After listening to Cori introduce her characters, giving us a little background about each one of them and a bit about the part each one of them plays in her story - okay, that alone had me hooked. 

But wait until you hear her read from her story, a couple of emails sent out by one of her twisted characters - too funny!

Visit Cori on the web at her schools site www.raritanval.edu.  She's going to be doing a Podcast soon, which will be a lot of fun.  And she promised to get working on her own site so we can keep up with her journey of getting her book published. 

What do you think - should she continue searching for a traditional publisher or go the self-published route? I'm curious to hear what you writers have to say about that!

Sunday, November 7, 2010

Today my guest is author Peter Clement, who is going to tell us about his latest book, "The Darkness Drops." 

Welcome Peter!

First a little about Peter - 

I’ve always been fascinated by story telling, especially when my imagination is free to provide the visual narrative. Novels, radio plays, audio books—these have played a role in my life since I was a boy. Ours was a home without TV, and I spent summers with extended family in a small town where the aural tradition was strong, and weaving a good yarn was an art form. As I grew older, the books ranged from science fiction to thrillers to classics to contemporary literature. Anything good that took me away to an exciting new reality could capture me for days, and I’ve never lost that love. In my case, much later in life, it morphed into a love of telling my own stories. One of the truisms I often hear quoted is you can’t be a writer without having been a reader. The ironic reality of becoming a writer is that, while creating my own stories, I must refrain from reading other novels, or I start imitating the author’s style. Editors can tell. Out would come their red pen and they’d not only slash away the offending pieces, but identify the source. “Reading Chandler again!” “Leave Nabakov to Nabakov!” “Too much Lehane!”

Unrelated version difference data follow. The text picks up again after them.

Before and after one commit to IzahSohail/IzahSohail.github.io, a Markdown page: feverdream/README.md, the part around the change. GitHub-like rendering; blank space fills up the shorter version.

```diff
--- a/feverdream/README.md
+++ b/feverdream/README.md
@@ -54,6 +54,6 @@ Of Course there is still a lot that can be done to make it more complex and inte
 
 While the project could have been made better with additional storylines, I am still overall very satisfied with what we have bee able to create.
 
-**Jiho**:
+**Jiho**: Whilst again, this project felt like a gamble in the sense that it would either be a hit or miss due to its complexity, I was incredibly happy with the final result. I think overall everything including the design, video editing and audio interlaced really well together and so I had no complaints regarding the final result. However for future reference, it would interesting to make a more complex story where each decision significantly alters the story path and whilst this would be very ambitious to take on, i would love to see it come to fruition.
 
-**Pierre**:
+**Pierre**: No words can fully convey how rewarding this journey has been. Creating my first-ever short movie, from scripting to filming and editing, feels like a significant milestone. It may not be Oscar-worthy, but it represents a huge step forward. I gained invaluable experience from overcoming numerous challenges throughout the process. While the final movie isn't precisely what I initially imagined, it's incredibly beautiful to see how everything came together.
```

Besides writing, I practice medicine. I spent over two decades working as an emergency physician and family doctor in an urban hospital at a major teaching center. I now divide my time between writing and private practice. While I always guard patient confidentiality, those ER years infuse my novels with an insider’s take on the world of medicine.


The Darkness Drops has been described as a “taught, richly-plotted thriller.” How does it differ from your previous Earl Garnet and Richard Steele series for which you have also received very high praise, and without giving too much away, might you give us a taste of what’s in store for the reader?

The Darkness Drops takes the reader outside the hospital into the murky world of bio terror prevention and secret laboratories where doctors are already venturing well beyond the cutting edge of known science.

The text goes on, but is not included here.